## PROBLEM TO SOLVE
Copy out every line from the records that includes "caller".

## RECORDS SHOWN

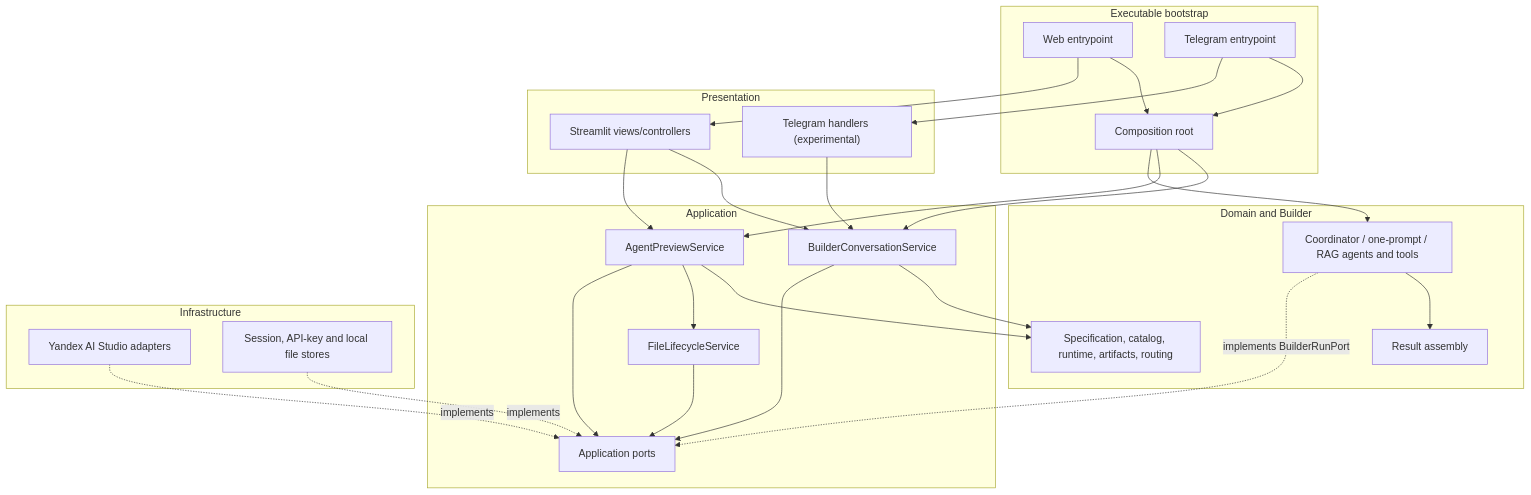
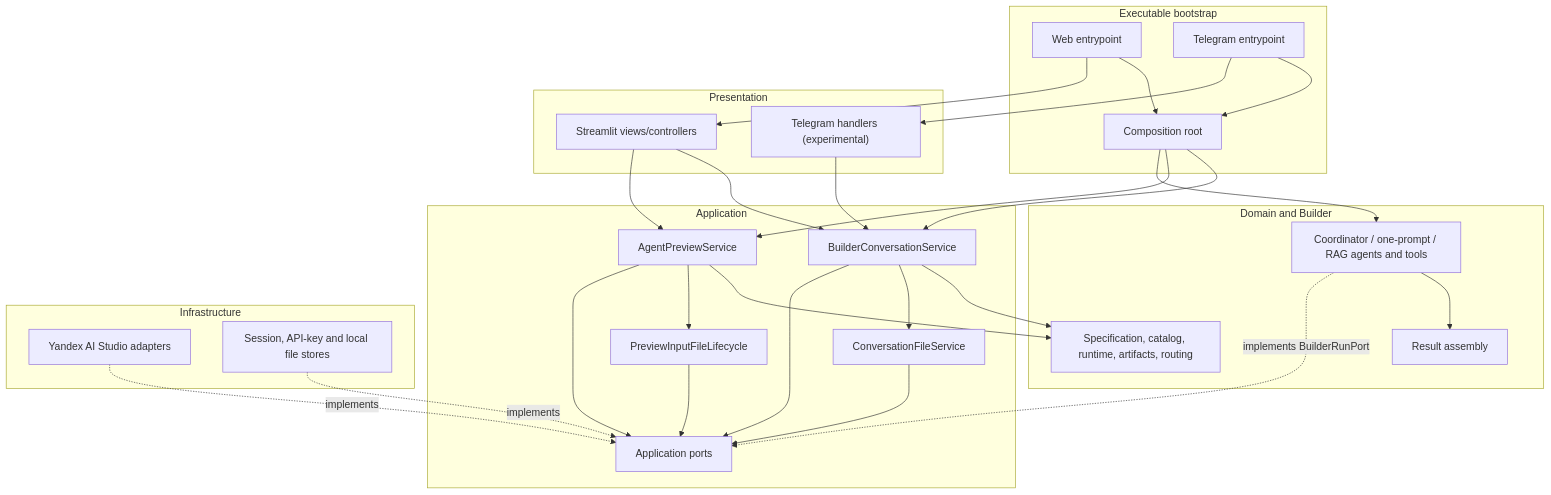
Before and after one commit to krevetka-is-afk/llm-agent-for-ai-studio: the diagram in docs/architecture/container-view.md, drawn with Mermaid. The commit also changed 14 other files, not shown here.

````diff
--- a/docs/architecture/container-view.md
+++ b/docs/architecture/container-view.md
@@ -5,52 +5,55 @@
 ```mermaid
 flowchart TB
     subgraph bootstrap["Executable bootstrap"]
         web_entry["Web entrypoint"]
         telegram_entry["Telegram entrypoint"]
         composition["Composition root"]
     end
 
     subgraph presentation["Presentation"]
         web["Streamlit views/controllers"]
         telegram["Telegram handlers (experimental)"]
     end
 
     subgraph application["Application"]
         builder_service["BuilderConversationService"]
         preview_service["AgentPreviewService"]
-        file_service["FileLifecycleService"]
+        conversation_files["ConversationFileService"]
+        preview_input_files["PreviewInputFileLifecycle"]
         ports["Application ports"]
     end
 
     subgraph core["Domain and Builder"]
         domain["Specification, catalog, runtime, artifacts, routing"]
         agents["Coordinator / one-prompt / RAG agents and tools"]
         assembly["Result assembly"]
     end
 
     subgraph infrastructure["Infrastructure"]
         yandex["Yandex AI Studio adapters"]
         persistence["Session, API-key and local file stores"]
     end
 
     web_entry --> composition
     web_entry --> web
     telegram_entry --> composition
     telegram_entry --> telegram
     composition --> builder_service
     composition --> preview_service
     composition --> agents
     web --> builder_service
     web --> preview_service
     telegram --> builder_service
     builder_service --> domain
     preview_service --> domain
-    preview_service --> file_service
+    preview_service --> preview_input_files
+    builder_service --> conversation_files
     builder_service --> ports
     preview_service --> ports
-    file_service --> ports
+    conversation_files --> ports
+    preview_input_files --> ports
     agents --> assembly
     agents -. "implements BuilderRunPort" .-> ports
     yandex -. "implements" .-> ports
     persistence -. "implements" .-> ports
 ```
````
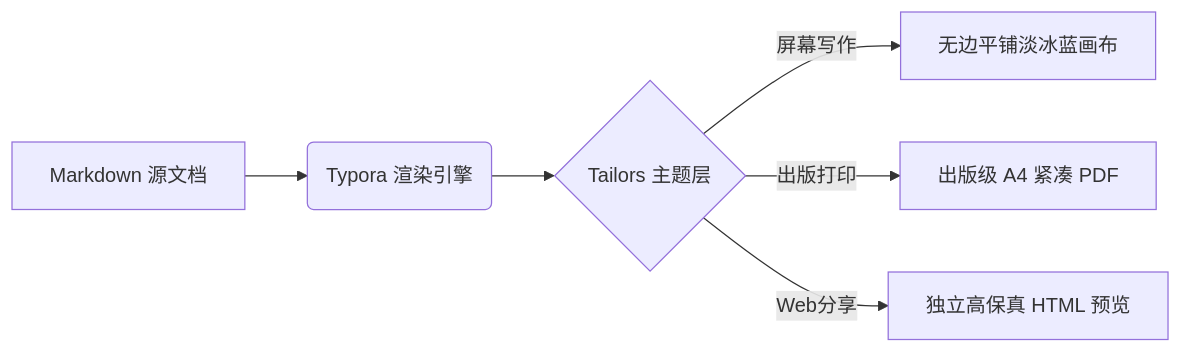
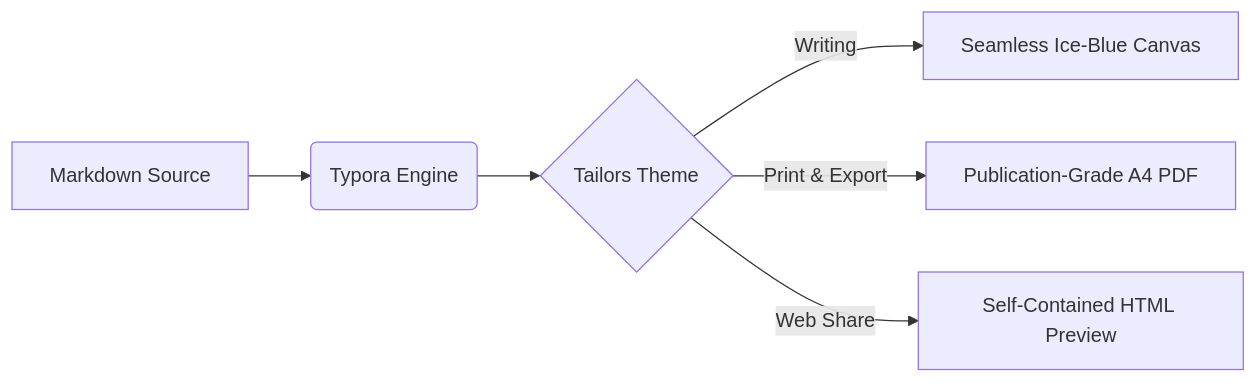
The diagram in README.md (ChiamZhang/TyporaTheme-Tailors), drawn with Mermaid before and after one commit. The commit also changed other lines of this file and 1 other file, not shown here.

````diff
--- a/README.md
+++ b/README.md
@@ -242,8 +242,8 @@
 ```mermaid
 flowchart LR
-    A[Markdown 源文档] --> B(Typora 渲染引擎)
-    B --> C{Tailors 主题层}
-    C -->|屏幕写作| D[无边平铺淡冰蓝画布]
-    C -->|出版打印| E[出版级 A4 紧凑 PDF]
-    C -->|Web分享| F[独立高保真 HTML 预览]
+    A[Markdown Source] --> B(Typora Engine)
+    B --> C{Tailors Theme}
+    C -->|Writing| D[Seamless Ice-Blue Canvas]
+    C -->|Print & Export| E[Publication-Grade A4 PDF]
+    C -->|Web Share| F[Self-Contained HTML Preview]
 ```
````
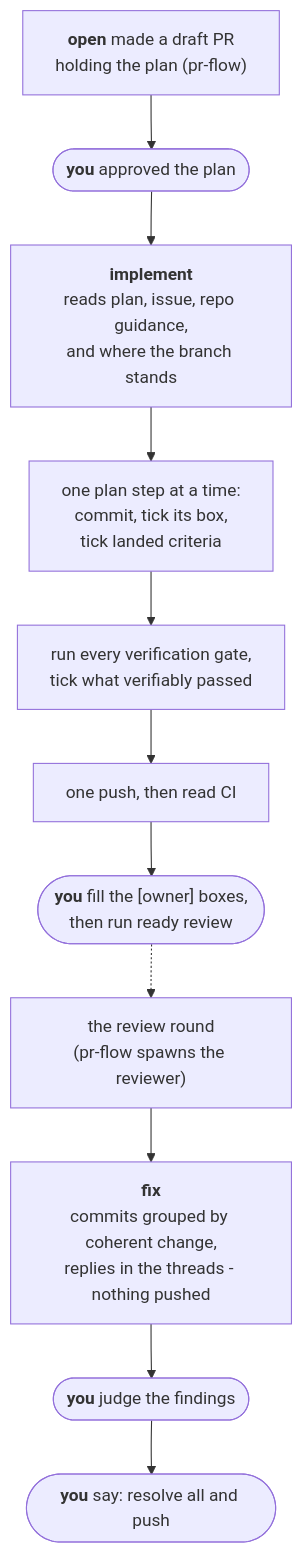
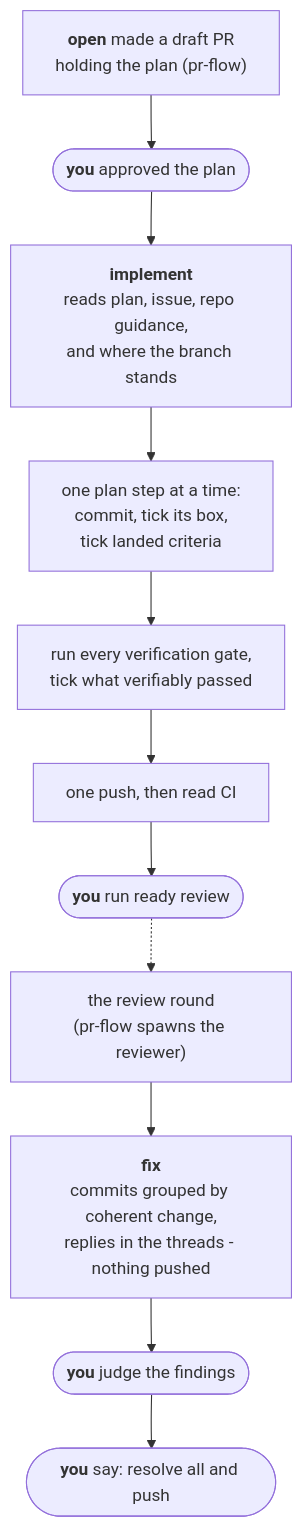
The diagram in plugins/gh-solo/skills/implement/README.md (izkreny/agentifico), drawn with Mermaid before and after one commit. The commit also changed other lines of this file and 36 other files, not shown here.

````diff
--- a/plugins/gh-solo/skills/implement/README.md
+++ b/plugins/gh-solo/skills/implement/README.md
@@ -11,13 +22,13 @@
 ```mermaid
 flowchart TD
     A["<b>open</b> made a draft PR<br/>holding the plan (pr-flow)"] --> STOP(["<b>you</b> approved the plan"])
     STOP --> B["<b>implement</b><br/>reads plan, issue, repo guidance,<br/>and where the branch stands"]
     B --> C["one plan step at a time:<br/>commit, tick its box,<br/>tick landed criteria"]
     C --> D["run every verification gate,<br/>tick what verifiably passed"]
     D --> E["one push, then read CI"]
-    E --> F(["<b>you</b> fill the [owner] boxes,<br/>then run ready review"])
+    E --> F(["<b>you</b> run ready review"])
     F -.-> G["the review round<br/>(pr-flow spawns the reviewer)"]
     G --> I["<b>fix</b><br/>commits grouped by coherent change,<br/>replies in the threads - nothing pushed"]
     I --> H(["<b>you</b> judge the findings"])
     H --> J(["<b>you</b> say: resolve all and push"])
 ```
````
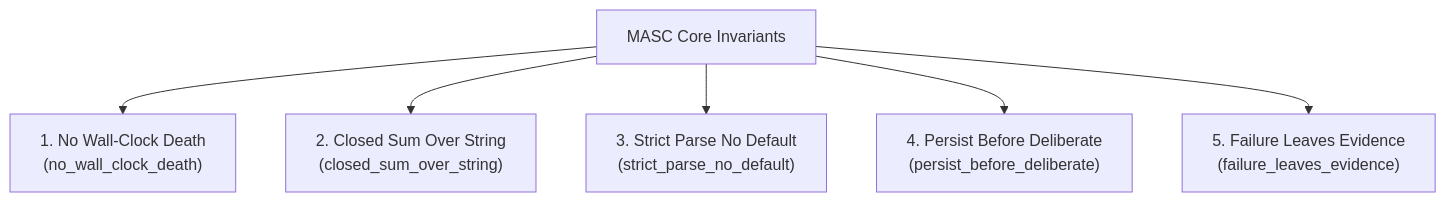
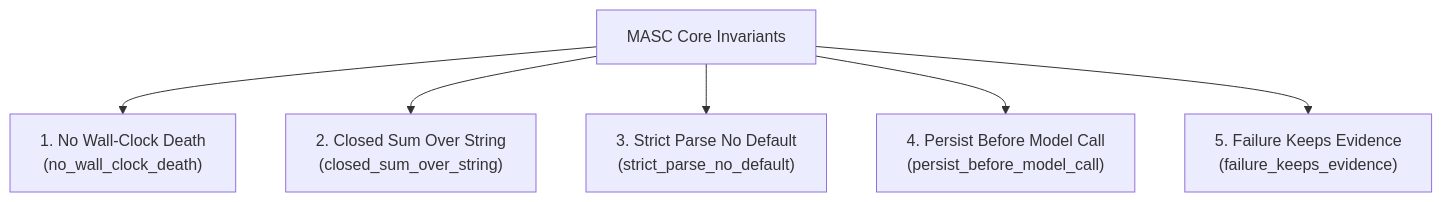
Before and after one commit to jeong-sik/masc: the diagram in docs-site/src/content/docs/architecture/constitution.md, drawn with Mermaid. The commit also changed other lines of this file and 5 other files, not shown here.

````diff
--- a/docs-site/src/content/docs/architecture/constitution.md
+++ b/docs-site/src/content/docs/architecture/constitution.md
@@ -12,9 +12,9 @@
 ```mermaid
 flowchart TD
     ROOT["MASC Core Invariants"]
     ROOT --> P1["1. No Wall-Clock Death<br/>(no_wall_clock_death)"]
     ROOT --> P2["2. Closed Sum Over String<br/>(closed_sum_over_string)"]
     ROOT --> P3["3. Strict Parse No Default<br/>(strict_parse_no_default)"]
-    ROOT --> P4["4. Persist Before Deliberate<br/>(persist_before_deliberate)"]
-    ROOT --> P5["5. Failure Leaves Evidence<br/>(failure_leaves_evidence)"]
+    ROOT --> P4["4. Persist Before Model Call<br/>(persist_before_model_call)"]
+    ROOT --> P5["5. Failure Keeps Evidence<br/>(failure_keeps_evidence)"]
 ```
````
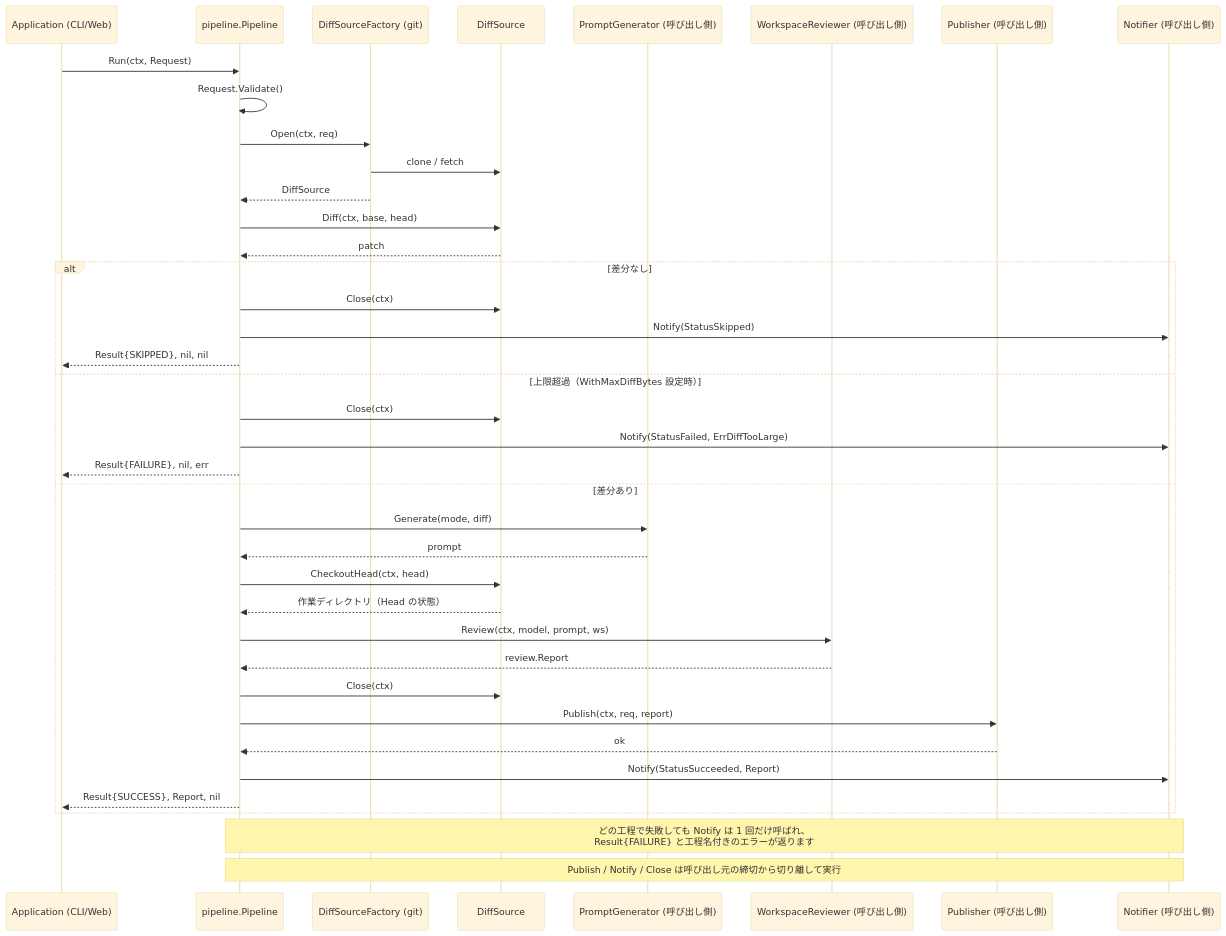
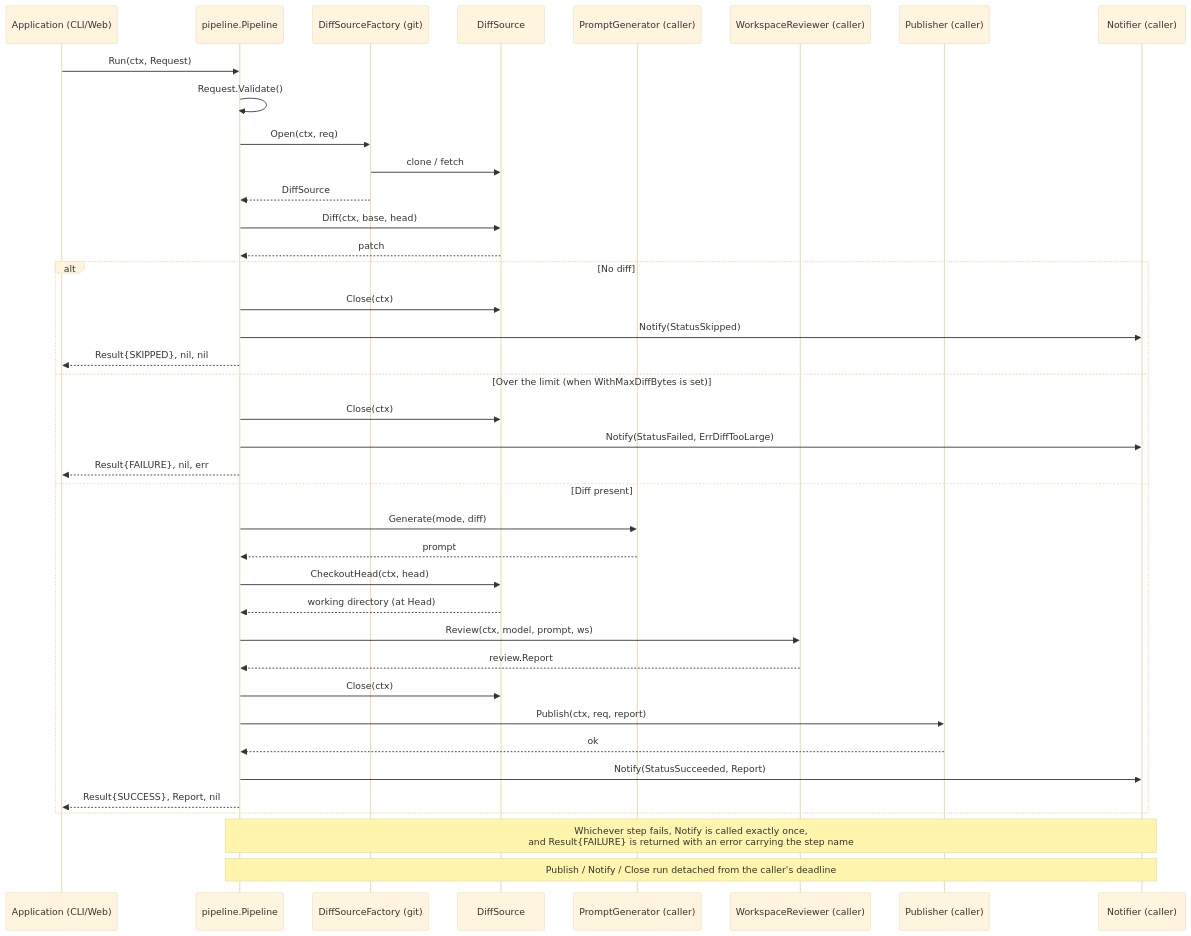
One commit to shouni/go-review-kit changed the diagram in README.md. Above: the diagram before and after it, drawn with Mermaid (base theme). The commit also changed other lines of this file and 37 other files, not shown here.

````diff
--- a/README.md
+++ b/README.md
@@ -136,46 +145,46 @@
 ```mermaid
 sequenceDiagram
     participant App as Application (CLI/Web)
     participant PL as pipeline.Pipeline
     participant SF as DiffSourceFactory (git)
     participant DS as DiffSource
-    participant PG as PromptGenerator (呼び出し側)
-    participant AI as WorkspaceReviewer (呼び出し側)
-    participant PB as Publisher (呼び出し側)
-    participant NT as Notifier (呼び出し側)
+    participant PG as PromptGenerator (caller)
+    participant AI as WorkspaceReviewer (caller)
+    participant PB as Publisher (caller)
+    participant NT as Notifier (caller)
 
     App->>PL: Run(ctx, Request)
     PL->>PL: Request.Validate()
     PL->>SF: Open(ctx, req)
     SF->>DS: clone / fetch
     SF-->>PL: DiffSource
     PL->>DS: Diff(ctx, base, head)
     DS-->>PL: patch
 
-    alt 差分なし
+    alt No diff
         PL->>DS: Close(ctx)
         PL->>NT: Notify(StatusSkipped)
         PL-->>App: Result{SKIPPED}, nil, nil
-    else 上限超過（WithMaxDiffBytes 設定時）
+    else Over the limit (when WithMaxDiffBytes is set)
         PL->>DS: Close(ctx)
         PL->>NT: Notify(StatusFailed, ErrDiffTooLarge)
         PL-->>App: Result{FAILURE}, nil, err
-    else 差分あり
+    else Diff present
         PL->>PG: Generate(mode, diff)
         PG-->>PL: prompt
 
         PL->>DS: CheckoutHead(ctx, head)
-        DS-->>PL: 作業ディレクトリ（Head の状態）
+        DS-->>PL: working directory (at Head)
         PL->>AI: Review(ctx, model, prompt, ws)
         AI-->>PL: review.Report
         PL->>DS: Close(ctx)
 
         PL->>PB: Publish(ctx, req, report)
         PB-->>PL: ok
         PL->>NT: Notify(StatusSucceeded, Report)
         PL-->>App: Result{SUCCESS}, Report, nil
     end
 
-    Note over PL,NT: どの工程で失敗しても Notify は 1 回だけ呼ばれ、<br/>Result{FAILURE} と工程名付きのエラーが返ります
-    Note over PL,NT: Publish / Notify / Close は呼び出し元の締切から切り離して実行
+    Note over PL,NT: Whichever step fails, Notify is called exactly once,<br/>and Result{FAILURE} is returned with an error carrying the step name
+    Note over PL,NT: Publish / Notify / Close run detached from the caller's deadline
 ```
````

## RESPONSE TO THIS EXERCISE
+    participant PG as PromptGenerator (caller)
+    participant AI as WorkspaceReviewer (caller)
+    participant PB as Publisher (caller)
+    participant NT as Notifier (caller)
+    Note over PL,NT: Publish / Notify / Close run detached from the caller's deadline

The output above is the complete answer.